We continue our series looking at the various genres of RPGs within the context of Philippine gaming, and how viable they in terms of how well Filipinos here can relate to them.
Today we’ve got our sights set on Horror, by far one of my favorite genres to run. If you check out the categories sidebar, I’ve got a ton of posts for the World of Darkness. But enough about me, let’s get to the subgenres of Horror.
By default, a lot of Horror RPGs tend to drift towards Action Horror, but in terms of a cultural connection, I feel that this is an under-represented genre in Filipino Gaming. The Philippines has a very large body of monsters to fight against, and I feel that these deserve a lot more attention in gaming tables here.
Part of the reason here is the cultural impact of monsters. For example, it’s really difficult to get people in the Philippines to take a Werewolf seriously, or a Banshee even. They’re definitely iconic monsters, but the innate fear of these isn’t present as they aren’t tied to the Filipino culture.
Besides, a lot of players here aren’t as familiar with local monsters, and being able to spring something truly alien and different is worth its weight in gold.
Aside from Ravenloft, Gothic horror doesn’t quite have a place in most Filipino gaming tables just yet. It could come from the fact that gothic literature hasn’t really taken off here, and that most people here think of Anne Rice or Stephanie Meyer as opposed to Bram Stoker when you say “vampire.”

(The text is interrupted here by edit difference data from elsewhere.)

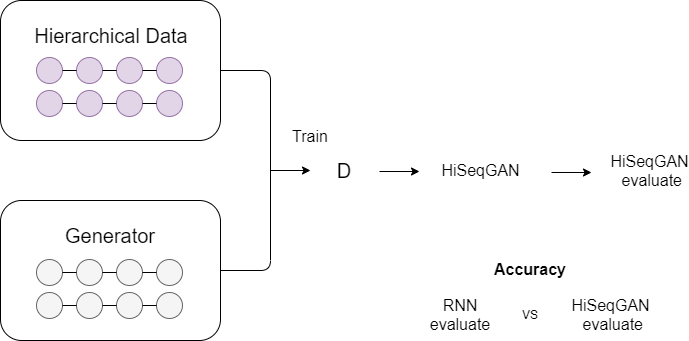
Earlier version of the draw.io export image/Accurate.png (lina2360/HiSeqGan). Source tidied: cells renumbered, new cells last; positions are measured from the earlier drawing's top-left corner, leaving out a move shared by most shapes.
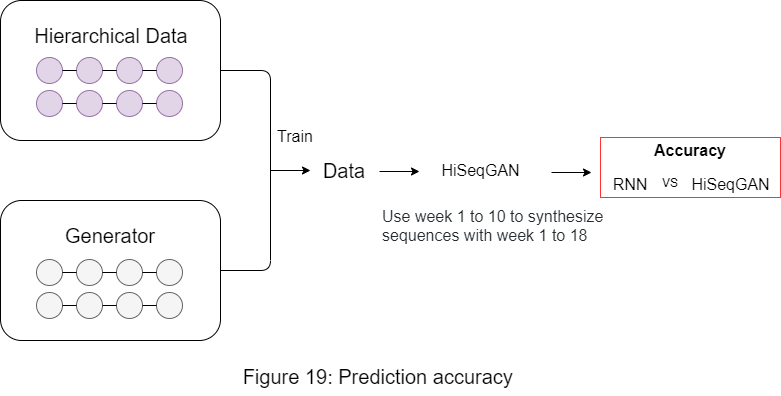
The same diagram one commit later.

Change to the diagram source:
```diff
@@ -23,9 +23,9 @@
       </mxGeometry>
     </mxCell>
     <mxCell id="6" value="&lt;font style=&quot;font-size: 16px&quot;&gt;Train&lt;/font&gt;" style="text;html=1;strokeColor=none;fillColor=none;align=center;verticalAlign=middle;whiteSpace=wrap;rounded=0;" parent="1" vertex="1">
-      <mxGeometry x="290" y="126" width="40" height="20" as="geometry" />
+      <mxGeometry x="275" y="126" width="40" height="20" as="geometry" />
     </mxCell>
-    <mxCell id="7" value="&lt;font style=&quot;font-size: 20px&quot;&gt;D&lt;/font&gt;" style="text;html=1;strokeColor=none;fillColor=none;align=center;verticalAlign=middle;whiteSpace=wrap;rounded=0;dashed=1;" parent="1" vertex="1">
+    <mxCell id="7" value="&lt;span style=&quot;font-size: 20px&quot;&gt;Data&lt;/span&gt;" style="text;html=1;strokeColor=none;fillColor=none;align=center;verticalAlign=middle;whiteSpace=wrap;rounded=0;dashed=1;" parent="1" vertex="1">
       <mxGeometry x="324" y="160" width="40" height="20" as="geometry" />
     </mxCell>
     <mxCell id="8" value="&lt;font style=&quot;font-size: 20px&quot;&gt;Hierarchical Data&lt;/font&gt;" style="text;html=1;strokeColor=none;fillColor=none;align=center;verticalAlign=middle;whiteSpace=wrap;rounded=0;dashed=1;" parent="1" vertex="1">
@@ -133,20 +133,26 @@
         <mxPoint x="591" y="172" as="targetPoint" />
       </mxGeometry>
     </mxCell>
-    <mxCell id="41" value="&lt;span style=&quot;font-size: 16px&quot;&gt;HiSeqGAN&lt;br&gt;&lt;/span&gt;&lt;span style=&quot;font-size: 16px&quot;&gt;&amp;nbsp;evaluate&lt;/span&gt;" style="text;html=1;strokeColor=none;fillColor=none;align=center;verticalAlign=middle;whiteSpace=wrap;rounded=0;" parent="1" vertex="1">
-      <mxGeometry x="629" y="160" width="41" height="20" as="geometry" />
-    </mxCell>
-    <mxCell id="42" value="&lt;span style=&quot;font-size: 16px&quot;&gt;HiSeqGAN&lt;br&gt;&lt;/span&gt;&lt;span style=&quot;font-size: 16px&quot;&gt;&amp;nbsp;evaluate&lt;/span&gt;" style="text;html=1;strokeColor=none;fillColor=none;align=center;verticalAlign=middle;whiteSpace=wrap;rounded=0;" parent="1" vertex="1">
-      <mxGeometry x="590" y="304" width="41" height="20" as="geometry" />
+    <mxCell id="42" value="&lt;span style=&quot;font-size: 16px&quot;&gt;HiSeqGAN&lt;/span&gt;" style="text;html=1;strokeColor=none;fillColor=none;align=center;verticalAlign=middle;whiteSpace=wrap;rounded=0;" parent="1" vertex="1">
+      <mxGeometry x="710" y="174" width="41" height="20" as="geometry" />
     </mxCell>
     <mxCell id="43" value="VS" style="text;html=1;strokeColor=none;fillColor=none;align=center;verticalAlign=middle;whiteSpace=wrap;rounded=0;" parent="1" vertex="1">
-      <mxGeometry x="510" y="304" width="40" height="20" as="geometry" />
+      <mxGeometry x="650" y="170" width="40" height="24" as="geometry" />
     </mxCell>
-    <mxCell id="44" value="&lt;span style=&quot;font-size: 16px&quot;&gt;RNN evaluate&lt;/span&gt;" style="text;html=1;strokeColor=none;fillColor=none;align=center;verticalAlign=middle;whiteSpace=wrap;rounded=0;" parent="1" vertex="1">
-      <mxGeometry x="440" y="304" width="40" height="20" as="geometry" />
+    <mxCell id="44" value="&lt;span style=&quot;font-size: 16px&quot;&gt;RNN&lt;/span&gt;" style="text;html=1;strokeColor=none;fillColor=none;align=center;verticalAlign=middle;whiteSpace=wrap;rounded=0;" parent="1" vertex="1">
+      <mxGeometry x="610" y="174" width="40" height="20" as="geometry" />
     </mxCell>
     <mxCell id="45" value="&lt;font style=&quot;font-size: 16px&quot;&gt;&lt;b&gt;Accuracy&lt;/b&gt;&lt;/font&gt;" style="text;html=1;strokeColor=none;fillColor=none;align=center;verticalAlign=middle;whiteSpace=wrap;rounded=0;" parent="1" vertex="1">
-      <mxGeometry x="490" y="259" width="80" height="20" as="geometry" />
+      <mxGeometry x="650" y="140" width="80" height="20" as="geometry" />
     </mxCell>
+    <mxCell id="46" value="&lt;span style=&quot;color: rgb(36 , 41 , 46) ; font-size: 16px ; font-style: normal ; font-weight: 400 ; letter-spacing: normal ; text-align: left ; text-indent: 0px ; text-transform: none ; word-spacing: 0px ; background-color: rgb(255 , 255 , 255) ; display: inline ; float: none&quot;&gt;Use week 1 to 10 to synthesize sequences with week 1 to 18&lt;/span&gt;" style="text;whiteSpace=wrap;html=1;" parent="1" vertex="1">
+      <mxGeometry x="380" y="200" width="230" height="30" as="geometry" />
+    </mxCell>
+    <mxCell id="47" style="rounded=0;whiteSpace=wrap;html=1;strokeColor=#FF3333;fillColor=none;" parent="1" vertex="1">
+      <mxGeometry x="600" y="137" width="180" height="60" as="geometry" />
+    </mxCell>
+    <mxCell id="48" value="&lt;font style=&quot;font-size: 20px&quot;&gt;Figure 19: Prediction accuracy&amp;nbsp;&lt;/font&gt;" style="text;html=1;strokeColor=none;fillColor=none;align=center;verticalAlign=middle;whiteSpace=wrap;rounded=0;" parent="1" vertex="1">
+      <mxGeometry x="200" y="357" width="361" height="38" as="geometry" />
+    </mxCell>
   </root>
 </mxGraphModel>
```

That said, I can certainly see where this could work. Again, a Rizal-era vampire in Manila story would certainly pique my interest. Or even a tale featuring Prometheans during the same era, stalking the gaslit streets of Intramuros in search of the true meaning of humanity.
Here’s a tough one. A lot of horror set in the modern-day also deals with Psychological horror, with little to no supernatural intervention, but an overhanging atmosphere of dread. This is a difficult one to pull off, and one that could definitely work.

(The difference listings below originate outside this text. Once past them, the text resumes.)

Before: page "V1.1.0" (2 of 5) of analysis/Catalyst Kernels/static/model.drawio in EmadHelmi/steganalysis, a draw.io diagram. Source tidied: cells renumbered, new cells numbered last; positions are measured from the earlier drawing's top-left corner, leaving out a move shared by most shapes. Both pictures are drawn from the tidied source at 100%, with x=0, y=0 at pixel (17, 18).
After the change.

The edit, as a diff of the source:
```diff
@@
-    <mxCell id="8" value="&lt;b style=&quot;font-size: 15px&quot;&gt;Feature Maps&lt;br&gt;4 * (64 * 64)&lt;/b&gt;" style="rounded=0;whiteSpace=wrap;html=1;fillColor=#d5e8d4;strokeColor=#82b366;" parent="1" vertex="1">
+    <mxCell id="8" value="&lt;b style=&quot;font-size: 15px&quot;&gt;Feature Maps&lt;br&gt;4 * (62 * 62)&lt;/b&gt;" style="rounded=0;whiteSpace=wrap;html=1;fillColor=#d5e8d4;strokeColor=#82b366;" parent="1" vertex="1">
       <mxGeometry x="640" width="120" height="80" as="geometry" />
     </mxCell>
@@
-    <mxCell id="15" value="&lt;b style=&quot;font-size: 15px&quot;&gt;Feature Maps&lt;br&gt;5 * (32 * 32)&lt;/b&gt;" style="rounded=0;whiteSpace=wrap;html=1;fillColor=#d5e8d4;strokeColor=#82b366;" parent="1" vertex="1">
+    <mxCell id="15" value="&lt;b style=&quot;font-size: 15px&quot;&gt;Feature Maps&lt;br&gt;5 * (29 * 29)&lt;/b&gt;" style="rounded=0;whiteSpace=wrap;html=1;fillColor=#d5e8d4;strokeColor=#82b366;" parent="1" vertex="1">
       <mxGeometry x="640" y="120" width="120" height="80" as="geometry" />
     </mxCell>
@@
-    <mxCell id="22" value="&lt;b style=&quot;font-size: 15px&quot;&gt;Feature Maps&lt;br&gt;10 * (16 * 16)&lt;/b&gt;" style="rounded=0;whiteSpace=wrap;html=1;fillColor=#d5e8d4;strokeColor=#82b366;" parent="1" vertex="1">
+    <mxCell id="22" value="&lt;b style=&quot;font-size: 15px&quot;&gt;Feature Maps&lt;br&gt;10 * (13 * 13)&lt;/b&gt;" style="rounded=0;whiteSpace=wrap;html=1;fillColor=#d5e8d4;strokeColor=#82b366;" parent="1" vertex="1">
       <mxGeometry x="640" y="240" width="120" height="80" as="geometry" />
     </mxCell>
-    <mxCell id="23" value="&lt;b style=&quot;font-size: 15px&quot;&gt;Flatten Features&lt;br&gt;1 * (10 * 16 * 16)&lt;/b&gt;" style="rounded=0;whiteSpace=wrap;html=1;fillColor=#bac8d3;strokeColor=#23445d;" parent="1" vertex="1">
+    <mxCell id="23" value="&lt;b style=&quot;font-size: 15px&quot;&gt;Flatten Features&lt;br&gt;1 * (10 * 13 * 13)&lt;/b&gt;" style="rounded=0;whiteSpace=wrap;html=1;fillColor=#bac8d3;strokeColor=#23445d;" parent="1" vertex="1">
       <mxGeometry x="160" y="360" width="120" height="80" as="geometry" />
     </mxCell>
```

Culture can play a role in this kind of horror, playing on elements of modern Filipino society as a source of the dread. Disconnection from the family due to having to take a dead-end job in a call center, where you start getting threatening calls from a mysterious person who seems to know far too much about you, for example.
These games require an incredible amount of buy in from the players, but if done right can be beautiful. Philippine gamers tend to prefer more action in their games, but there’s a recent trend of gamers who are more willing to try games that have heavier emphasis on story and playing a character as opposed to shooting monsters in the face, so there’s certainly hope for this.

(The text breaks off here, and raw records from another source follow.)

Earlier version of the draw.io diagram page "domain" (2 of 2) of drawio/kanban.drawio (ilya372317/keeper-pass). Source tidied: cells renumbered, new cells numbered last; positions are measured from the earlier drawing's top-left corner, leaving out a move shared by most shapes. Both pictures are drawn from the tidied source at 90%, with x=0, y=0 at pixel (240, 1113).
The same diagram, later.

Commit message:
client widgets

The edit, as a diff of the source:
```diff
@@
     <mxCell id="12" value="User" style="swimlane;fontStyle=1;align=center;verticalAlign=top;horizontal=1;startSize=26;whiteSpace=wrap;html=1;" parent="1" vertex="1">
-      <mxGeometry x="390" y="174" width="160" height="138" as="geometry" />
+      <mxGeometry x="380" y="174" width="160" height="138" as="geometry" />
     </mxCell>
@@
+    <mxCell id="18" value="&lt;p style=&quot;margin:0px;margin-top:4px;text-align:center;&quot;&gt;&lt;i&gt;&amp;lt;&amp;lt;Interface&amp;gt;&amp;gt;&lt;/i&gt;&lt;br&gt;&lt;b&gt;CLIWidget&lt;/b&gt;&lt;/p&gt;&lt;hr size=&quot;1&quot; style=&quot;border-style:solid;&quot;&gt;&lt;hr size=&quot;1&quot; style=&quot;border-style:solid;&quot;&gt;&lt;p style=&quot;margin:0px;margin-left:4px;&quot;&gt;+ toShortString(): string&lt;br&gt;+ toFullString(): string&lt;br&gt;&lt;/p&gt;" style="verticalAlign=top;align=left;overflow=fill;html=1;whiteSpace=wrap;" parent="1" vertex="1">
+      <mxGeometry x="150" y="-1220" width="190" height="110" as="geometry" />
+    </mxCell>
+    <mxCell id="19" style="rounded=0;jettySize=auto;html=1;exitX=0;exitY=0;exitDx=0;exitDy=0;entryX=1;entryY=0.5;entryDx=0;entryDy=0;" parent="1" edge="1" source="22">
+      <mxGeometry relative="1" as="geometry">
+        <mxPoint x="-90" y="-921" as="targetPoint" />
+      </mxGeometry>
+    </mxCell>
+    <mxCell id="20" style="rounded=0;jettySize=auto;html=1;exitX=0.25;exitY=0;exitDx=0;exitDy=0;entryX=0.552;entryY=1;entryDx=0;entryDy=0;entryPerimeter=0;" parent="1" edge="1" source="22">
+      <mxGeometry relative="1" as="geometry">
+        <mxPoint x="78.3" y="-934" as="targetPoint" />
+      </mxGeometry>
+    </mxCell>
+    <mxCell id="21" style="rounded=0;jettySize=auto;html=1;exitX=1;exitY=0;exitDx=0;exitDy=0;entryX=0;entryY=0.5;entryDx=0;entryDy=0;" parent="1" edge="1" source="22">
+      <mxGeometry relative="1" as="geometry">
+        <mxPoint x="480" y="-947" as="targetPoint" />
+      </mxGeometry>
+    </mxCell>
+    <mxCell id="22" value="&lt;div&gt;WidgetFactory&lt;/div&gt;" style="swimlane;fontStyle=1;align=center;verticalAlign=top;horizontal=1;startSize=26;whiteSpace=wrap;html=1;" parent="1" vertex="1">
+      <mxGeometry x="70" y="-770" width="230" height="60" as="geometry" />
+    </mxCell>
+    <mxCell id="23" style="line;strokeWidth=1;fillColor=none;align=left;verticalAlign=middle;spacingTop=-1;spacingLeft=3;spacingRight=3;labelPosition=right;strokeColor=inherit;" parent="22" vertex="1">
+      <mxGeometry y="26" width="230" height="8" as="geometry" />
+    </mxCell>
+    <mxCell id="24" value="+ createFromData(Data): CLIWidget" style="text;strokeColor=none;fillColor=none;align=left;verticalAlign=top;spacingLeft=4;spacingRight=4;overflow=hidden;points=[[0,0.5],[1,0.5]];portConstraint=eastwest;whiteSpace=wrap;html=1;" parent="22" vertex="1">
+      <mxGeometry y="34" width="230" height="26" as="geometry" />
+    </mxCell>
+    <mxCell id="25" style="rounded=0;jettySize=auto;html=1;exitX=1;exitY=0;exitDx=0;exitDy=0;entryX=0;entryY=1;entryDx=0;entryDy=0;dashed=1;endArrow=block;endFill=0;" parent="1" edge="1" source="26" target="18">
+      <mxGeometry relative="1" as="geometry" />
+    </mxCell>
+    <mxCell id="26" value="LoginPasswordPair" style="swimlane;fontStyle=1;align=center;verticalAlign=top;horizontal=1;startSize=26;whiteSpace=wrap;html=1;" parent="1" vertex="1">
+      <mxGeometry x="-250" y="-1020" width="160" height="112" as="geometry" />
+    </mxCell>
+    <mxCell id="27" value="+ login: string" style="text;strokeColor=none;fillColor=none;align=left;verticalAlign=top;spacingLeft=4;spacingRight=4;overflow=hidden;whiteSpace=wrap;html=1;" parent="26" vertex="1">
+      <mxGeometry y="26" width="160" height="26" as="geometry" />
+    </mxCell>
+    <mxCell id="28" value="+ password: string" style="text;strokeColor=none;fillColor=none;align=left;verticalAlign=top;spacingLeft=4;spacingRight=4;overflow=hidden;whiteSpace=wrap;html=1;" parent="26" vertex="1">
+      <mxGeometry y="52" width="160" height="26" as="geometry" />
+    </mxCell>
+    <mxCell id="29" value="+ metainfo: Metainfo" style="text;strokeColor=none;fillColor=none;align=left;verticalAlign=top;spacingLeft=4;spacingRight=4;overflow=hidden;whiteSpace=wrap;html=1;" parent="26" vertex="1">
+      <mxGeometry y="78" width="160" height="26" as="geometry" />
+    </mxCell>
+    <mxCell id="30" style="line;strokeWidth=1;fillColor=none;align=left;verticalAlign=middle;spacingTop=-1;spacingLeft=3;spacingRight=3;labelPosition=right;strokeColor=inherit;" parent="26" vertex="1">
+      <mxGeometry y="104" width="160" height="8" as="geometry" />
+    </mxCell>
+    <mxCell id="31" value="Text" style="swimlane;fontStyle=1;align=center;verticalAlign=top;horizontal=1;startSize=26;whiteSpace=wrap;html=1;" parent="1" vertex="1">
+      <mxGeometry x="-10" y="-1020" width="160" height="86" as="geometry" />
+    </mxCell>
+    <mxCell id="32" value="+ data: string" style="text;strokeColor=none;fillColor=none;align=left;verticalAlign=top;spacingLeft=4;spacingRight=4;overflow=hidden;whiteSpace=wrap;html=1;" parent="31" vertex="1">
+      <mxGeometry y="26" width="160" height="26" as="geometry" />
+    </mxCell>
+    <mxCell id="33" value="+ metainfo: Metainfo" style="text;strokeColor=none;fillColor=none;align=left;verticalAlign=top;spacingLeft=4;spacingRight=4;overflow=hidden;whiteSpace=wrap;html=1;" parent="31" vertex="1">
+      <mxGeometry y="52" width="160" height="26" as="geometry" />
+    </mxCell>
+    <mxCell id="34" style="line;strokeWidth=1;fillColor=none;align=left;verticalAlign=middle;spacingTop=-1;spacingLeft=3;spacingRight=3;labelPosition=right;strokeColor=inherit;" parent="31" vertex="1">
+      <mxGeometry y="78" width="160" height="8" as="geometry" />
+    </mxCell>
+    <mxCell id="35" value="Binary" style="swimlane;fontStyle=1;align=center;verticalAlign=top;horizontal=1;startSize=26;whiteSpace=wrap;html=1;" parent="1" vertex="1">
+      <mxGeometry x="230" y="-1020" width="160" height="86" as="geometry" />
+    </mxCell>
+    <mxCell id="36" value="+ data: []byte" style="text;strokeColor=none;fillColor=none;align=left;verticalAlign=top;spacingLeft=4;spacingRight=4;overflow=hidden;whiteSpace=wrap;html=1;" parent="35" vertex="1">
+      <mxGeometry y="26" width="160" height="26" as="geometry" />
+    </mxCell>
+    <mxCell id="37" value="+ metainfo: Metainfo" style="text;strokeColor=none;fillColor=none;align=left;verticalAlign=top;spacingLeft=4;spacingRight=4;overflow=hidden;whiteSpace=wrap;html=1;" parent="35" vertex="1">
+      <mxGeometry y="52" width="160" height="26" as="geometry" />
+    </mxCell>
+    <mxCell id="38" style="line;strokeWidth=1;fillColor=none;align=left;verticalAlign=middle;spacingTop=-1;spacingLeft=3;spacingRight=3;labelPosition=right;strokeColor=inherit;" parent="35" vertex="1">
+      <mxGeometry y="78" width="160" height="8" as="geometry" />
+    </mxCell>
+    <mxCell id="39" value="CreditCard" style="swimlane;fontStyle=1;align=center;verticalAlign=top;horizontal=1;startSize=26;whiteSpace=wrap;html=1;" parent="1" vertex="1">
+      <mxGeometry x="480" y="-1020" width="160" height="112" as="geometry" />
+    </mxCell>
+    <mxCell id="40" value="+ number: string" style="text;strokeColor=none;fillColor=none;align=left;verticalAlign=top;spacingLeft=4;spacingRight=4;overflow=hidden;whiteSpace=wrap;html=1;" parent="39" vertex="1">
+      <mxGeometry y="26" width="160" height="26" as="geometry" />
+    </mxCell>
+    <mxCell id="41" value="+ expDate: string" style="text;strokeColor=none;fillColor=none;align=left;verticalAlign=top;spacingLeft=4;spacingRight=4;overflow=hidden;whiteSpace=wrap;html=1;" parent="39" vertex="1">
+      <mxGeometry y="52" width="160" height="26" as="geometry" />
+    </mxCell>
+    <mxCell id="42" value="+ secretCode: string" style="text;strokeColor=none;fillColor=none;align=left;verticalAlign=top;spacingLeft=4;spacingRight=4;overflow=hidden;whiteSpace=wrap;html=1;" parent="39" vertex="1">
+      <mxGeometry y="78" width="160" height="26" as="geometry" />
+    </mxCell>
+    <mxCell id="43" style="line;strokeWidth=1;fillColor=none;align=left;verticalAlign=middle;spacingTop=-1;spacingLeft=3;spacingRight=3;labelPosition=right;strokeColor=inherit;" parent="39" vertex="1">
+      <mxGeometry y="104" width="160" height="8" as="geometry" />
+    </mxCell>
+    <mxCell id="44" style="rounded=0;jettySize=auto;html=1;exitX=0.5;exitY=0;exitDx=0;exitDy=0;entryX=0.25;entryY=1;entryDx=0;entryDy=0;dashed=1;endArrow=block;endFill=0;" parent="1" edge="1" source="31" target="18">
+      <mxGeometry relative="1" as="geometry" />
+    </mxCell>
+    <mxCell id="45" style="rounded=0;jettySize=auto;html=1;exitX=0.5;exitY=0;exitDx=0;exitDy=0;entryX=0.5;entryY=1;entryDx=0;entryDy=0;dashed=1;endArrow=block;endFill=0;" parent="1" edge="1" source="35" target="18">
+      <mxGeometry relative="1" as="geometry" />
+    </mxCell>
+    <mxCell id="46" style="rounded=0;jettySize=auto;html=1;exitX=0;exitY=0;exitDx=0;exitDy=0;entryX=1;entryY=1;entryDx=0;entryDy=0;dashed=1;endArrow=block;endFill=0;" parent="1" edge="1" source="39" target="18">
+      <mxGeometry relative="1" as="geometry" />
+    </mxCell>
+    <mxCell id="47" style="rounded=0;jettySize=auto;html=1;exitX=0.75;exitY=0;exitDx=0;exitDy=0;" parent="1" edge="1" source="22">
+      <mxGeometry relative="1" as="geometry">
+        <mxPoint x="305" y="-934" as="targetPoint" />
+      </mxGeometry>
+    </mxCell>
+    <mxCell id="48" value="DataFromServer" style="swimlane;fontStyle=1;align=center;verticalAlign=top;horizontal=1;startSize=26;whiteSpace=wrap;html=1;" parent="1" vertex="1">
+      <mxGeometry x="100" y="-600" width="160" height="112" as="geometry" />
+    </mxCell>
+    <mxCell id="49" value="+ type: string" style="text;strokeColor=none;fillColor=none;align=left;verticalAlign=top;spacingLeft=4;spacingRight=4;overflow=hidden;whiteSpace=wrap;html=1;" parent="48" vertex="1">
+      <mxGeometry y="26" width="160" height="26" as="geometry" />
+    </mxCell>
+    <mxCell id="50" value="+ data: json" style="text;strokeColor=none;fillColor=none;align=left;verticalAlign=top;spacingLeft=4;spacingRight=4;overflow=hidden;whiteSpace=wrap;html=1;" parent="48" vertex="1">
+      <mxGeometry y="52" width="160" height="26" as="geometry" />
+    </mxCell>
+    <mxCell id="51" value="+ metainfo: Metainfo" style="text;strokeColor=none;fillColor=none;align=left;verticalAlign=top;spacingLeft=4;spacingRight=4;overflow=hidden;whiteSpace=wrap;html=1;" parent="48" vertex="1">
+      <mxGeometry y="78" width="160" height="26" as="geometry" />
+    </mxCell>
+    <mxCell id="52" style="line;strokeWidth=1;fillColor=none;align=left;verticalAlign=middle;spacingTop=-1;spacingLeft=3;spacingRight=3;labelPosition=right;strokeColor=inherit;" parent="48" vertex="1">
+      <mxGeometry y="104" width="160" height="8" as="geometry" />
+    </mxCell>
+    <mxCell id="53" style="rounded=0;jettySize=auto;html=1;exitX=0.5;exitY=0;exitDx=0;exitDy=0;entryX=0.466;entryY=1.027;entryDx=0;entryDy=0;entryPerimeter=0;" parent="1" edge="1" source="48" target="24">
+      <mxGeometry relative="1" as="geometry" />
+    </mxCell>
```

Horror is pretty universal, but Culture plays a key part in making it relatable. In order for something to feel alien, you need to establish a baseline of familiarity, and that’s where culture comes in. I think that Horror is a distant third to the usual Fantasy-heavy RPG population in the country, but I’m fascinated to find out what people have been doing with it as there’s a lot of potential for some truly memorable games.
Next up we’ll tackle Supers and Anime, two related genres that have significant popularity in the country, but does that popularity really translate to the gaming table?